Thomas Wentworth Higginson (1823-1911)
Courtesy of Worcester Area Writers. Worcester Polytechnic Institute Worcester, MA
An ardent abolitionist, woman’s rights activist, author, minister, and soldier, Higginson helped form the Worcester City Anti-Slavery Society in 1853. He twice led mobs attempting to rescue fugitive slaves in Boston, led armed men into Kansas Territory and helped organize the Massachusetts Kansas Aid Society, the militant arm of the Emigrant Aid Society and supported John Brown’s 1859 raid on Harpers Ferry. In 1862 Higginson was made colonel of its first black regiment, the 1st South Carolina volunteers.

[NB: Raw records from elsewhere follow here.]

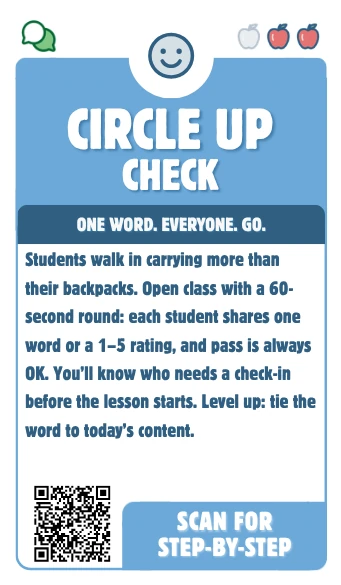
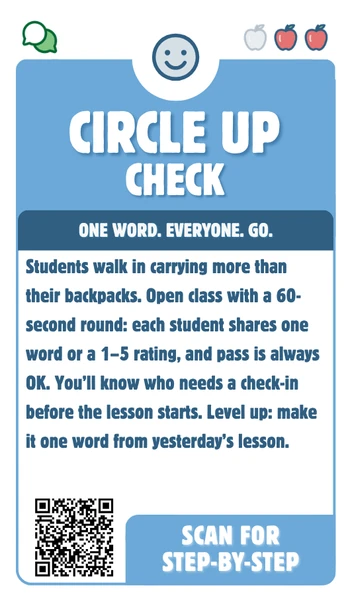
Learning-payoff Level ups for Door Greeter, Circle Up Check, Hidden Hero
Claude-Session: https://claude.ai/code/session_01NtReemJb8tF9F5LXTnFjFT

diff --git a/public/circle-up-check.html b/public/circle-up-check.html
@@ -30,7 +30,7 @@
 <main class="wrap" id="main">
 <nav class="jump" aria-label="On this page"><a href="#steps">Steps</a><a href="#glance">At a glance</a><a href="#picture">Diagram</a><a href="#examples">Examples</a><a href="#deeper">Go deeper</a></nav>
 <div class="layout">
-<section class="move" id="move"><a class="cardimg" href="/cards/circle-up-check.webp?v=2" data-cardimg><img src="/cards/circle-up-check.webp?v=2" width="341" height="585" alt="The printed Circle Up Check card"><span>Tap to enlarge</span></a><h2>The move</h2><p>Every student shares one word or a 1–5 rating about how they’re arriving, in a quick round with no discussion.</p></section>
+<section class="move" id="move"><a class="cardimg" href="/cards/circle-up-check.webp?v=3" data-cardimg><img src="/cards/circle-up-check.webp?v=3" width="341" height="585" alt="The printed Circle Up Check card"><span>Tap to enlarge</span></a><h2>The move</h2><p>Every student shares one word or a 1–5 rating about how they’re arriving, in a quick round with no discussion.</p></section>
 <section id="steps"><div class="h-row"><h2>Step by step</h2><button type="button" class="btn-ghost" data-open-run><svg viewBox="0 0 24 24" aria-hidden="true"><path d="M8 5v14l11-7z"/></svg>Class slides</button></div><div class="lflow"><p class="lflow-h">Step timing</p><ol><li style="flex:20"><span class="n">1</span><span class="lab">Set the prompt</span><span class="dur">10 seconds</span></li><li style="flex:20"><span class="n">2</span><span class="lab">Think</span><span class="dur">10 seconds</span></li><li style="flex:60"><span class="n">3</span><span class="lab">Go around</span><span class="dur">60 seconds</span></li></ol></div><ol class="steps">
 <li><div><strong>Set the prompt</strong><span class="when">10 seconds</span><span class="say">“One word for how you’re showing up today. Or a number, 1 to 5.”</span></div></li>
 <li><div><strong>Think</strong><span class="when">10 seconds</span><span class="say">“Got it? Thumbs up when ready.”</span></div></li>
@@ -44,7 +44,7 @@
 <section id="deeper" class="deeper"><h2>Go deeper</h2><p class="deeper-sub muted">Tap a topic to open it.</p>
 <details class="more" id="why"><summary><h2>Why it works</h2></summary><div class="more-b"><p>A quick round tells you who might need a check-in before the lesson starts, and it gives every student a voice in the first minute. Hearing classmates also builds a sense that the room is a community. Keep it short and optional so it stays low-pressure.</p></div></details>
 <details class="more"><summary><h2>Watch out for</h2></summary><div class="more-b"><ul class="list"><li><b>Long stories:</b> one word means one word.</li><li><b>Silly answers:</b> laugh once and move on; it still builds community.</li><li><b>Sensitive answers:</b> never respond in front of the class; follow up privately.</li></ul></div></details>
-<details class="more"><summary><h2>Level up</h2></summary><div class="more-b"><ul class="list"><li>Tie the word to the content: “One word you remember from yesterday.”</li><li>Students pass the turn with a nod, no hands needed, so the round runs without you.</li></ul></div></details>
+<details class="more"><summary><h2>Level up</h2></summary><div class="more-b"><ul class="list"><li>Make it one word from yesterday’s lesson. The check-in becomes a quick retrieval round.</li><li>Students pass the turn with a nod, no hands needed, so the round runs without you.</li></ul></div></details>
 <details class="more"><summary><h2>Make it work for everyone</h2></summary><div class="more-b"><ul class="list"><li><b>Multilingual learners:</b> allow a word in any language, or a number.</li><li><b>IEP and 504 supports:</b> let students hold up fingers or a feelings chart instead of speaking.</li></ul></div></details>
 <details class="more"><summary><h2>Tech upgrades</h2></summary><div class="more-b"><p class="muted tech-sub">Free tools that change the task, not just the medium.</p><ul class="techlist"><li><span class="lv lv-m">Modify</span><b>Google Forms daily check-in</b><span class="tx">A private 1–5 plus one word. Conditional formatting in the response Sheet flags any student with two low days in a row.</span></li><li><span class="lv lv-a">Augment</span><b>Mentimeter word cloud</b><span class="tx">An anonymous word cloud shows the room’s mood at a glance when sharing aloud feels like too much.</span></li></ul></div></details>
 <details class="more" id="ai"><summary><h2>AI prompts</h2></summary><div class="more-b"><p class="muted tech-sub">Copy, fill in the [brackets] and paste into Gemini, ChatGPT or Claude. Leave out student names and personal details.</p><div class="prompt"><div class="prompt-h"><b>Make the materials</b><button type="button" class="btn-ghost copy" data-copy>Copy</button></div><p class="prompt-t">I teach [grade] [subject]. We are working on [topic]. Give me 20 quick check-in prompts for a [grade] class, from light to reflective (for example &quot;One word for your weekend&quot;). Mark which ones work for a day when the class seems low. Before you finish: Nothing that asks students to share private information. Write at a level my students can read. If anything above is unclear, ask me up to 3 questions before you start.</p></div></div></details>

diff --git a/public/door-greeter.html b/public/door-greeter.html
@@ -30,7 +30,7 @@
 <main class="wrap" id="main">
 <nav class="jump" aria-label="On this page"><a href="#steps">Steps</a><a href="#glance">At a glance</a><a href="#picture">Diagram</a><a href="#examples">Examples</a><a href="#deeper">Go deeper</a></nav>
 <div class="layout">
-<section class="move" id="move"><a class="cardimg" href="/cards/door-greeter.webp" data-cardimg><img src="/cards/door-greeter.webp" width="341" height="585" alt="The printed Door Greeter card"><span>Tap to enlarge</span></a><h2>The move</h2><p>Stand at the door and greet each student by name with a quick, positive word before they walk in.</p></section>
+<section class="move" id="move"><a class="cardimg" href="/cards/door-greeter.webp?v=3" data-cardimg><img src="/cards/door-greeter.webp?v=3" width="341" height="585" alt="The printed Door Greeter card"><span>Tap to enlarge</span></a><h2>The move</h2><p>Stand at the door and greet each student by name with a quick, positive word before they walk in.</p></section>
 <section id="steps"><div class="h-row"><h2>Step by step</h2><button type="button" class="btn-ghost" data-open-run><svg viewBox="0 0 24 24" aria-hidden="true"><path d="M8 5v14l11-7z"/></svg>Class slides</button></div><ol class="steps">
 <li><div><strong>Post a warm-up</strong><span class="when">Before passing time</span><span class="txt">A short task on the board that students start as soon as they sit down.</span></div></li>
 <li><div><strong>Stand at the door</strong><span class="txt">One foot in the hall, one in the room, so you can see both.</span></div></li>
@@ -44,7 +44,7 @@
 <section id="deeper" class="deeper"><h2>Go deeper</h2><p class="deeper-sub muted">Tap a topic to open it.</p>
 <details class="more" id="why"><summary><h2>Why it works</h2></summary><div class="more-b"><p>A personal greeting tells each student they belong here, and it gives you a quick read on everyone’s mood before class starts. In a study of middle school classrooms, teachers who greeted students positively at the door saw more time spent engaged in learning and less disruptive behavior. It costs no class time.</p></div></details>
 <details class="more"><summary><h2>Watch out for</h2></summary><div class="more-b"><ul class="list"><li><b>Hallway duty at the same time:</b> greet from the doorway so you can see the hall too.</li><li><b>Conversations that run long:</b> keep it to a few seconds and continue later.</li><li><b>Skipping students who are hard to reach:</b> they often need the greeting most.</li><li><b>Late arrivals:</b> greet them quietly at their seat so the routine stays warm.</li></ul></div></details>
-<details class="more"><summary><h2>Level up</h2></summary><div class="more-b"><ul class="list"><li>Let students choose their own greeting.</li><li>Learn one personal detail about each student and use it in your greeting within two weeks.</li></ul></div></details>
+<details class="more"><summary><h2>Level up</h2></summary><div class="more-b"><ul class="list"><li>Ask each student one quick question from yesterday as they walk in. A two-second answer at the door is daily review before class even starts.</li><li>Let students choose their own greeting.</li><li>Learn one personal detail about each student and use it in your greeting within two weeks.</li></ul></div></details>
 <details class="more"><summary><h2>Make it work for everyone</h2></summary><div class="more-b"><ul class="list"><li><b>Multilingual learners:</b> learn to say hello in students’ home languages.</li><li><b>Students with sensory needs:</b> always offer a no-touch option such as a wave or a nod.</li><li><b>Students with a tough history at school:</b> a consistent, warm greeting every day matters more than what you say.</li></ul></div></details>
 <details class="more"><summary><h2>Tech upgrades</h2></summary><div class="more-b"><p class="muted tech-sub">Free tools that change the task, not just the medium.</p><ul class="techlist"><li><span class="lv lv-a">Augment</span><b>Classroomscreen or a Google Slides do-now</b><span class="tx">Have the warm-up on screen before students arrive so you can stay at the door.</span></li><li><span class="lv lv-m">Modify</span><b>Google Forms do-now</b><span class="tx">Students answer the warm-up in a form, so you can read every response before the lesson starts.</span></li></ul></div></details>
 <details class="more" id="ai"><summary><h2>AI prompts</h2></summary><div class="more-b"><p class="muted tech-sub">Copy, fill in the [brackets] and paste into Gemini, ChatGPT or Claude. Leave out student names and personal details.</p><div class="prompt"><div class="prompt-h"><b>Make the materials</b><button type="button" class="btn-ghost copy" data-copy>Copy</button></div><p class="prompt-t">I teach [grade] [subject]. We are working on [topic]. Give me 10 do-now warm-ups for [topic] that students can start without any directions from me, each under 3 minutes, mixing recall, a quick write and a puzzle. Before you finish: Each must be doable with only paper and pencil. Write at a level my students can read. If anything above is unclear, ask me up to 3 questions before you start.</p></div></div></details>

diff --git a/public/hidden-hero.html b/public/hidden-hero.html
@@ -30,7 +30,7 @@
 <main class="wrap" id="main">
 <nav class="jump" aria-label="On this page"><a href="#steps">Steps</a><a href="#glance">At a glance</a><a href="#picture">Diagram</a><a href="#examples">Examples</a><a href="#deeper">Go deeper</a></nav>
 <div class="layout">
-<section class="move" id="move"><a class="cardimg" href="/cards/hidden-hero.webp" data-cardimg><img src="/cards/hidden-hero.webp" width="341" height="585" alt="The printed Hidden Hero card"><span>Tap to enlarge</span></a><h2>The move</h2><p>Find a student you rarely recognize and give them one sincere compliment that names something specific they did.</p></section>
+<section class="move" id="move"><a class="cardimg" href="/cards/hidden-hero.webp?v=3" data-cardimg><img src="/cards/hidden-hero.webp?v=3" width="341" height="585" alt="The printed Hidden Hero card"><span>Tap to enlarge</span></a><h2>The move</h2><p>Find a student you rarely recognize and give them one sincere compliment that names something specific they did.</p></section>
 <section id="steps"><div class="h-row"><h2>Step by step</h2></div><div class="lflow"><p class="lflow-h">Step timing</p><ol><li style="flex:20"><span class="n">3</span><span class="lab">Name the action</span><span class="dur">10 seconds</span></li><li style="flex:20"><span class="n">5</span><span class="lab">Log it</span><span class="dur">5 seconds</span></li></ol><p class="flow-prep"><b>Before class:</b> Scan your roster</p></div><ol class="steps">
 <li><div><strong>Scan your roster</strong><span class="when">30 seconds, before class</span><span class="txt">Put a dot by students you haven’t recognized lately. Pick one.</span></div></li>
 <li><div><strong>Watch for a moment</strong><span class="when">During class</span><span class="txt">Effort, a good question, helping someone, a strategy, improvement.</span></div></li>
@@ -44,7 +44,7 @@
 <section id="deeper" class="deeper"><h2>Go deeper</h2><p class="deeper-sub muted">Tap a topic to open it.</p>
 <details class="more" id="why"><summary><h2>Why it works</h2></summary><div class="more-b"><p>Some students go weeks without hearing anything specific about their work. Recognition that names an action (“You checked every step twice”) tells students what to keep doing and builds the relationship. Praise aimed at the person (“You’re so smart”) is far less useful, so the key is naming what they did.</p></div></details>
 <details class="more"><summary><h2>Watch out for</h2></summary><div class="more-b"><ul class="list"><li><b>Generic praise (“Good job!”):</b> always name the specific action.</li><li><b>Praising ability (“You’re a natural”):</b> praise effort, strategy or choices instead.</li><li><b>Public praise that embarrasses:</b> go private for students who don’t like attention.</li></ul></div></details>
-<details class="more"><summary><h2>Level up</h2></summary><div class="more-b"><ul class="list"><li>Catch a hidden hero in every class period.</li><li>Write a two-line note so they can take it home.</li></ul></div></details>
+<details class="more"><summary><h2>Level up</h2></summary><div class="more-b"><ul class="list"><li>Name the strategy they used so classmates can borrow it: “Jordan checked his units. Try that on number 4.”</li><li>Catch a hidden hero in every class period.</li><li>Write a two-line note so they can take it home.</li></ul></div></details>
 <details class="more"><summary><h2>Make it work for everyone</h2></summary><div class="more-b"><ul class="list"><li><b>Multilingual learners:</b> keep it simple and pair it with a smile or thumbs up.</li><li><b>IEP and 504 supports:</b> recognize progress toward their goals, not just grade-level work.</li></ul></div></details>
 <details class="more"><summary><h2>Tech upgrades</h2></summary><div class="more-b"><p class="muted tech-sub">Free tools that change the task, not just the medium.</p><ul class="techlist"><li><span class="lv lv-m">Modify</span><b>Google Sheets recognition roster</b><span class="tx">Checkbox and date columns, with conditional formatting that highlights anyone not recognized in two weeks.</span></li><li><span class="lv lv-a">Augment</span><b>Google Keep reminder</b><span class="tx">A daily reminder with the name of today’s student.</span></li></ul></div></details>
 <details class="more" id="ai"><summary><h2>AI prompts</h2></summary><div class="more-b"><p class="muted tech-sub">Copy, fill in the [brackets] and paste into Gemini, ChatGPT or Claude. Leave out student names and personal details.</p><div class="prompt"><div class="prompt-h"><b>Make the materials</b><button type="button" class="btn-ghost copy" data-copy>Copy</button></div><p class="prompt-t">I teach [grade] [subject]. We are working on [topic]. Give me 20 examples of specific, sincere praise that names an action (effort, strategy, kindness, improvement) for [grade] students, and 5 examples of vague praise rewritten to be specific. Before you finish: No praise about intelligence or talent. Write at a level my students can read. If anything above is unclear, ask me up to 3 questions before you start.</p></div></div></details>

diff --git a/public/sw.js b/public/sw.js
@@ -1,5 +1,5 @@
 /* Lesson Shuffle offline support. Generated by build_sw.py; version changes when any file changes. */
-const V = 'ls-4b8031eab9';
+const V = 'ls-f82c80fb5c';
 const CORE = ["/", "/boards-up", "/brain-busters", "/change-my-mind", "/circle-up-check", "/concept-clash", "/culture-check", "/disrupt-detour", "/door-greeter", "/echo-and-elevate", "/every-hand-up", "/explicit-essentials", "/feedback-flow", "/fix-this", "/flash-back", "/flow-finder", "/focus-frame", "/front-no-more", "/glow-grow-go", "/goal-getter", "/growth-goals", "/hidden-hero", "/hook-line", "/how-to-play", "/ignite-bites", "/kudos-call", "/learning-walk", "/light-lift", "/map-it-out", "/meta-matters", "/move-and-speak", "/passing-connection", "/pulse-check", "/question-storm", "/quiz-lab", "/reading-relay", "/reality-check", "/routine-refresh", "/seat-smart", "/seeds-of-insight", "/shuffle-practice", "/silent-signals", "/sketch-it", "/submit", "/talk-less-do-more", "/task-masters", "/teach-swap", "/ten-po-shift", "/text-talks", "/think-pair-rotate-share", "/udl-diy", "/visible-thinking", "/voice-and-choice", "/word-wise", "/write-first", "/style.css", "/site.js", "/logo.webp?v=2", "/favicon.png", "/manifest.webmanifest", "/icon-192.png", "/icon-512.png", "/fonts/days-one-latin-400-normal.woff2", "/fonts/rubik-latin-400-italic.woff2", "/fonts/rubik-latin-400-normal.woff2", "/fonts/rubik-latin-500-normal.woff2", "/fonts/rubik-latin-600-normal.woff2", "/fonts/rubik-latin-700-normal.woff2"];
 const IMGS = ["/cards/boards-up.webp", "/cards/brain-busters.webp", "/cards/change-my-mind.webp", "/cards/circle-up-check.webp", "/cards/concept-clash.webp", "/cards/culture-check.webp", "/cards/disrupt-detour.webp", "/cards/door-greeter.webp", "/cards/echo-and-elevate.webp", "/cards/every-hand-up.webp", "/cards/explicit-essentials.webp", "/cards/feedback-flow.webp", "/cards/fix-this.webp", "/cards/flash-back.webp", "/cards/flow-finder.webp", "/cards/focus-frame.webp", "/cards/front-no-more.webp", "/cards/glow-grow-go.webp", "/cards/goal-getter.webp", "/cards/growth-goals.webp", "/cards/hidden-hero.webp", "/cards/hook-line.webp", "/cards/ignite-bites.webp", "/cards/kudos-call.webp", "/cards/learning-walk.webp", "/cards/light-lift.webp", "/cards/map-it-out.webp", "/cards/meta-matters.webp", "/cards/move-and-speak.webp", "/cards/passing-connection.webp", "/cards/pulse-check.webp", "/cards/question-storm.webp", "/cards/quiz-lab.webp", "/cards/reading-relay.webp", "/cards/reality-check.webp", "/cards/routine-refresh.webp", "/cards/seat-smart.webp", "/cards/seeds-of-insight.webp", "/cards/shuffle-practice.webp", "/cards/silent-signals.webp", "/cards/sketch-it.webp", "/cards/talk-less-do-more.webp", "/cards/task-masters.webp", "/cards/teach-swap.webp", "/cards/ten-po-shift.webp", "/cards/text-talks.webp", "/cards/think-pair-rotate-share.webp", "/cards/udl-diy.webp", "/cards/visible-thinking.webp", "/cards/voice-and-choice.webp", "/cards/word-wise.webp", "/cards/write-first.webp"];
 self.addEventListener('install', e => {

In 1869 he joined Lucy Stone to form the American Woman Suffrage Association and became co-editor of her newspaper, Woman’s Journal. He wrote a letter of support to Abby Kelley Foster’s Taxation With Representation Convention in 1874.
- Born December 22,1823 in Cambridge, MA
- Died May 9, 1911 in Cambridge, MA
- Buried in Cambridge Cemetery
- Education: Attended Harvard at age 13 and graduated in 1841; taught until returning to Harvard Divinity School in 1846
- Married Mary Elizabeth Channing ( -1877) in 1847; Mary Thacher of Newton, MA in 1879
- Children: Margaret (1880- )
- From1852-1861 he was pastor of the Free Church in Worcester, MA and lived at 16 Harvard Street
- In 1870 he published his memoirs. He encouraged the reclusive poet Emily Dickinson, with whom he corresponded for 24 years.
- Higginson, T. W. Cheerful Yesterdays. Perseus Collection: American Civil War. Tufts University.
- Worcester Women’s History Heritage Trail Guide: Worcester in the Struggle for Equality in the Mid-Nineteenth Century. Worcester, MA: Worcester Women’s History Project, 2001.
- Worcester Area Writers. Worcester Polytechnic Institute.